  • Step 7: write down any high-level tasks, then add size of the story (small, medium and large)
  • Step 8: for medium and large tasks, it is advisable to add the "help wanted" tag so that others can jump in
  • Step 9: break down the task into a to do list, with each item capable of being merged to the main branch independently
  • Step 10: add the appropriate tags to the issue, and for large issues add the "help wanted" tag so that others can jump in and take some of the available tasks (also mention in #team-dev that you need help on the story so others can jump in when they free up)
  • Step 11: for the tasks that you plan on working on, put you name next to them
  • Step 12: write acceptance criteria

Jumping in on a new issue

For any questions, coordinate with teammates first.

  • Step 0: for issues that have the "help wanted" tag but the issue is still being prepared, coordinate with your teammate so that you can assist in the preparation process (i.e. steps 1-12 in the "Starting on a New Issue" section)
  • Step 1: read the issue and identify any questions you have or gaps
  • Step 2: add anything to the issue as you see fit within
  • Step 3: for the tasks that you plan on working on, put you name next to them

Working on an issue with others

If the steps above were done properly, the coordination process while coding should be pretty smooth as the tasks were clearly defined for each person and clearly outlined. For branching, you should take a branch of the overall issue branch (see this article)

Wrapping up an issue/tasks

When wrapping up your tasks, it is time to move on to the next thing! Here are some guidelines for moving on to the next thing:

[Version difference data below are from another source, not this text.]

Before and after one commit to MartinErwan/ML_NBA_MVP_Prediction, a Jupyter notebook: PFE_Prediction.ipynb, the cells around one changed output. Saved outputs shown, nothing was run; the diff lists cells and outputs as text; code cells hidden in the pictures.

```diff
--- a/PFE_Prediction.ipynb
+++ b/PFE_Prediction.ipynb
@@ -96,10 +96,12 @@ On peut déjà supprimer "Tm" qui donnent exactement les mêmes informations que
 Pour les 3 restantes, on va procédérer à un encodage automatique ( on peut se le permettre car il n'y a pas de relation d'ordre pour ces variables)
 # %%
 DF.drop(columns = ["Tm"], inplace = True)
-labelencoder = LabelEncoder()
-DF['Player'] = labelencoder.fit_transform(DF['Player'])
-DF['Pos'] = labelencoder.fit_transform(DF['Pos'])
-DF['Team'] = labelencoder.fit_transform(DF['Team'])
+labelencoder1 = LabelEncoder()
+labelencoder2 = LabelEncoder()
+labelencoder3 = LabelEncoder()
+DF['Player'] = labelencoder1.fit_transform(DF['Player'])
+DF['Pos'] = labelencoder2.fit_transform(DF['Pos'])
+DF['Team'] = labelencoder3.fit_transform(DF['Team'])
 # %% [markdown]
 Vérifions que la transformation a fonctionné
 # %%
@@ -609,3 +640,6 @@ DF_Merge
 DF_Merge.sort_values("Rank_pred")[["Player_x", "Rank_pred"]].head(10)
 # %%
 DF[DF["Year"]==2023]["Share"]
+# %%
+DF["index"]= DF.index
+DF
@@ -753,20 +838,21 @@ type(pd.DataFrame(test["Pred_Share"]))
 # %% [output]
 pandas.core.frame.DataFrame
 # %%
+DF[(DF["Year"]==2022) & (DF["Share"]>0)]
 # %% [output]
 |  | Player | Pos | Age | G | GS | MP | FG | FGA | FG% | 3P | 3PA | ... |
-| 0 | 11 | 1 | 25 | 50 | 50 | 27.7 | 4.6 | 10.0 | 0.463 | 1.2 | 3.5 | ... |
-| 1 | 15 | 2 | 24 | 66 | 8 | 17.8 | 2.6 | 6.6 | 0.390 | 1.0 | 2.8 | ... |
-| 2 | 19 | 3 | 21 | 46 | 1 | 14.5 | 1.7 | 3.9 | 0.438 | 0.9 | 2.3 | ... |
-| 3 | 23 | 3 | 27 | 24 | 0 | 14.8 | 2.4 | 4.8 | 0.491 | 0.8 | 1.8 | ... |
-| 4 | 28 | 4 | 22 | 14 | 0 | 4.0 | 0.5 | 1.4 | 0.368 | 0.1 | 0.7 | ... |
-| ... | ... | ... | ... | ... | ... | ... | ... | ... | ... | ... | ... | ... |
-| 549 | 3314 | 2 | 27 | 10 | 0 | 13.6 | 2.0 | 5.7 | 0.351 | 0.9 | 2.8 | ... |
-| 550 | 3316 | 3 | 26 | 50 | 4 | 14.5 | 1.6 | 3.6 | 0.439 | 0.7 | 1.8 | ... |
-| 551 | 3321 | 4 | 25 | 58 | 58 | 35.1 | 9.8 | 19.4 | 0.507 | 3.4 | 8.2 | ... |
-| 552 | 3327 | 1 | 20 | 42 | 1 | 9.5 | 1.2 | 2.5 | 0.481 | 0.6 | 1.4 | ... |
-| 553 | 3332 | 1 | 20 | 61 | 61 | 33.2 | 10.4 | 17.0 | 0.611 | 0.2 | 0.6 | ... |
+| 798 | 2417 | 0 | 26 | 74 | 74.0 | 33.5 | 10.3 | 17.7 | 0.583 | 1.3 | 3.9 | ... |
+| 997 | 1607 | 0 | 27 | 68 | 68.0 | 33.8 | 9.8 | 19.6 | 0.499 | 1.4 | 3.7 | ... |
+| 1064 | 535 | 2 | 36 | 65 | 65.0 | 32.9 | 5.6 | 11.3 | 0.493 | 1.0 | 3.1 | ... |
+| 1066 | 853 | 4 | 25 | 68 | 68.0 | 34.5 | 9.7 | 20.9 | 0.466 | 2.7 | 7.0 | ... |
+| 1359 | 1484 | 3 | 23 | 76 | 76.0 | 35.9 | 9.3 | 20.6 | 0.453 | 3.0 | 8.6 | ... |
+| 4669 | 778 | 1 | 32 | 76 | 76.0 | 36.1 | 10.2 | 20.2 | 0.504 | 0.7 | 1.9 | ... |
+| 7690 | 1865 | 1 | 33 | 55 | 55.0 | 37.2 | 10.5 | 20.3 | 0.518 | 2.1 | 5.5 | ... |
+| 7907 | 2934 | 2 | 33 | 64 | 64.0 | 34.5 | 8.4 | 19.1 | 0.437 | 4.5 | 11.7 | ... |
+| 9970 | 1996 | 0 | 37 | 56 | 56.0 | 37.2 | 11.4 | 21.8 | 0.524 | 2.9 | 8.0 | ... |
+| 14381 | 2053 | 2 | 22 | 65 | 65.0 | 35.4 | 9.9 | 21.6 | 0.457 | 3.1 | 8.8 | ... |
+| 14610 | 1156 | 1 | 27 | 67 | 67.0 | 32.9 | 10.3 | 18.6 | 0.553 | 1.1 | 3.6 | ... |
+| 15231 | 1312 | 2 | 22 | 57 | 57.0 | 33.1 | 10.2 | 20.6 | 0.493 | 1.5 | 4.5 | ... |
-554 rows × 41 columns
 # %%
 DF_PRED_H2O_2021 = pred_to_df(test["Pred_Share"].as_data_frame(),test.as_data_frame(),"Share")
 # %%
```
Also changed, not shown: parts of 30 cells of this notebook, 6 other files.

  • Step 0: coordinate with your teammates who are working on the same issue to ensure that nothing else needs to be done/they don't need help
  • Step 1: check in on other issues that are in-progress, for issues with a lot of outstanding tasks coordinate with your teammates to see if they need assistance
  • Step 2: if nobody needs help, move on to starting on a new issue section!